That’s what the TSO did on Saturday night at Roy Thomson Hall. The opera was Written on Skin, by the London-based composer George Benjamin. And the results were quite impressive, in their own way.
How to describe Written on Skin? To begin, it proudly aligns itself with a certain kind of English artistic sensibility. The piece has an “aristocratic” bearing: it’s refined, high-minded and impeccably crafted.
The libretto, by Martin Crimp, could be the script for a Peter Greenaway film –something like The Cook, the Thief, His Wife and Her Lover, with elements of The Pillow Book thrown in for good measure.
Working from several medieval sources, Crimp created an intense little world populated by a jealous and powerful husband called the Protector, his repressed wife Agnès, and three angels who take human form. One of the angels appears as the Boy, an illustrator commissioned by the Protector to create a book of the Protector’s glorious exploits. A love-triangle ensues when Agnès becomes fascinated by the Boy.

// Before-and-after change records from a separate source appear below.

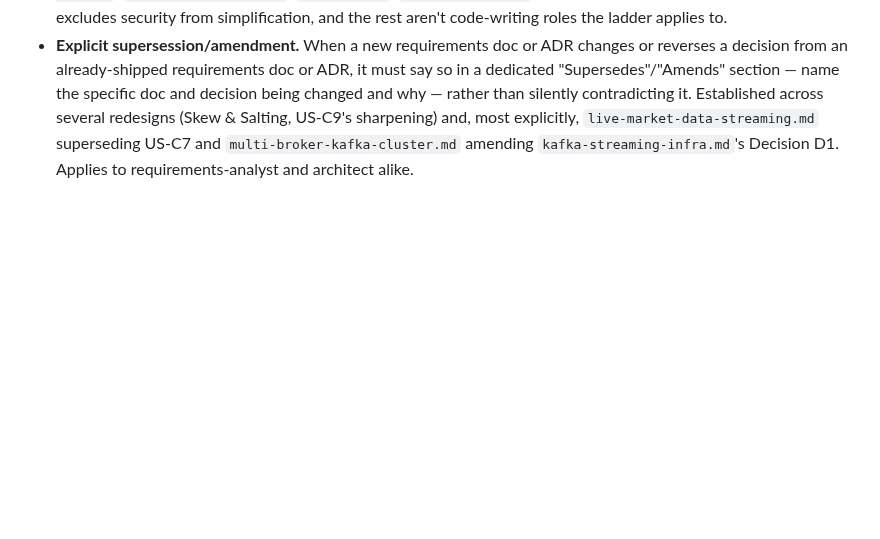
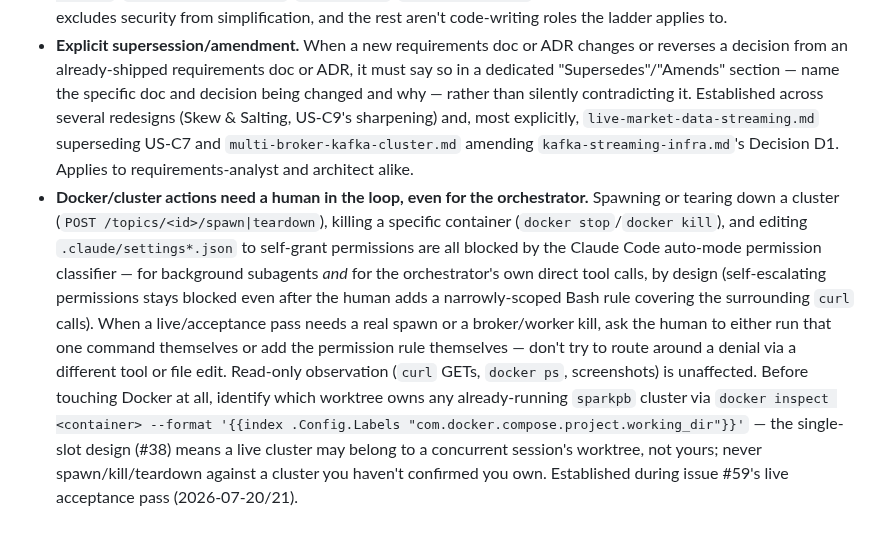
Before and after one commit to hoanghaithanh/Spark-Playbook, a Markdown page: CLAUDE.md, the part around the change. Rendered like a GitHub page; blank space fills up the shorter version.

Commit message:
docs(claude): note the Docker permission-classifier boundary
Cluster spawn/kill/teardown and self-editing settings.local.json to
grant permissions are blocked for both subagents and the orchestrator
itself, by design -- only the human can run those or grant the rule.
Also notes checking a running cluster's owning worktree via the
compose project.working_dir label before touching it (#38).

Learned live during issue #59's acceptance pass.

Co-Authored-By: Claude Sonnet 5 <noreply@anthropic.com>

```diff
--- a/CLAUDE.md
+++ b/CLAUDE.md
@@ -93,3 +93,4 @@ A feature is done when all applicable gates are met:
 - **Codebase-memory-mcp:** if the `codebase-memory-mcp` MCP server is registered, `architect`/`developer`/`test-engineer`/`code-reviewer`/`security-auditor`/`tech-writer`/`requirements-analyst`/`research-advisor`/`project-manager` all have the relevant graph tools (`search_graph`, `trace_path`, `get_code_snippet`, `query_graph`, `get_architecture`, `search_code`, per role) wired into their own agent file — prefer these over blind Grep for symbol/call-graph questions on an indexed project; Grep/Glob/Read remain right for text, configs, and non-code.
 - **Ponytail:** `architect`, `developer`, `test-engineer`, `code-reviewer`, `devops-engineer` each carry a "Lazy engineering (ponytail)" section (YAGNI ladder, root-cause-not-symptom fixes, no speculative abstractions) as a permanent default, not just when the `ponytail` skill/mode is active. `security-auditor`/`project-manager`/`requirements-analyst`/`tech-writer`/`research-advisor` deliberately don't get it — ponytail explicitly excludes security from simplification, and the rest aren't code-writing roles the ladder applies to.
 - **Explicit supersession/amendment.** When a new requirements doc or ADR changes or reverses a decision from an already-shipped requirements doc or ADR, it must say so in a dedicated "Supersedes"/"Amends" section — name the specific doc and decision being changed and why — rather than silently contradicting it. Established across several redesigns (Skew & Salting, US-C9's sharpening) and, most explicitly, `live-market-data-streaming.md` superseding US-C7 and `multi-broker-kafka-cluster.md` amending `kafka-streaming-infra.md`'s Decision D1. Applies to requirements-analyst and architect alike.
+- **Docker/cluster actions need a human in the loop, even for the orchestrator.** Spawning or tearing down a cluster (`POST /topics/<id>/spawn|teardown`), killing a specific container (`docker stop`/`docker kill`), and editing `.claude/settings*.json` to self-grant permissions are all blocked by the Claude Code auto-mode permission classifier — for background subagents *and* for the orchestrator's own direct tool calls, by design (self-escalating permissions stays blocked even after the human adds a narrowly-scoped Bash rule covering the surrounding `curl` calls). When a live/acceptance pass needs a real spawn or a broker/worker kill, ask the human to either run that one command themselves or add the permission rule themselves — don't try to route around a denial via a different tool or file edit. Read-only observation (`curl` GETs, `docker ps`, screenshots) is unaffected. Before touching Docker at all, identify which worktree owns any already-running `sparkpb` cluster via `docker inspect <container> --format '{{index .Config.Labels "com.docker.compose.project.working_dir"}}'` — the single-slot design (#38) means a live cluster may belong to a concurrent session's worktree, not yours; never spawn/kill/teardown against a cluster you haven't confirmed you own. Established during issue #59's live acceptance pass (2026-07-20/21).
```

Musically, Written on Skin is an admirable example of a certain English response to modernism. Yes, there are some loud and garish “Wozzeck” moments in the piece. But mostly it embraces the kinder, gentler kind of atonality that can be heard in the music of such English composers as Harrison Birtwistle or Thomas Adès – or even reaching back to Benjamin Britten.
Here, Benjamin uses the orchestra to create a delicate, subtly hued background, with the vocal lines clearly foregrounded. And within this framework, the composer is inventive, augmenting his orchestra with mandolins, a viola da gamba and a very eerie glass harmonica.
The TSO’s performance effectively captured the nuances of the score. No doubt, this was largely due to the presence of Benjamin on the podium. (He’s a highly skilled conductor.) But it also helped that two of the principal roles – the Protector and Agnès – were performed by the same singers who premiered the piece in Aix-en-Provence in 2012, and also sang in the Covent Garden production the following year: baritone Christopher Purves and soprano Barbara Hannigan.
Both sang with a natural fluidity and a thorough commitment to their roles. Purves was a dark, menacing presence – yet not without human weaknesses. The Toronto-educated Hannigan was at first sweet-voiced and understated, but as events unfolded and passions rose, she blossomed in strength and intensity.
As the Boy, countertenor Bernhard Landauer, came to Toronto fresh from singing the role at Stockholm’s Royal opera earlier this year. His gently soaring voice captured the otherworldly innocence of his character. And capably rounding out the cast were mezzo Krisztina Szabó and tenor Isaiah Bell, as two angels incarnated as a rather strange married couple.
The TSO can count its concert production of Written on Skin a complete success. But what of the opera itself? I’ve already used such adjectives as “impressive,” “inventive,” and “admirable.” – and the piece is all of these things. However, such measured praise is intended to convey respect, not over-the-moon enthusiasm.
Some critics have suggested that Written on Skin will win a place for itself in the operatic repertoire. I beg to differ. My prediction is that it will receive a few more productions, here and there. Then, in a few years, the operatic world will collectively decide that it has “done” the piece, and will move on to other novelties.
For all its virtues, Written on Skin is also an arcane and rarefied work of art. New-music connoisseurs may think it’s the bee’s knees – and Benjamin might get a knighthood out of it – but it won’t win the kind of broad popularity necessary to become a repertoire item.
© Colin Eatock 2015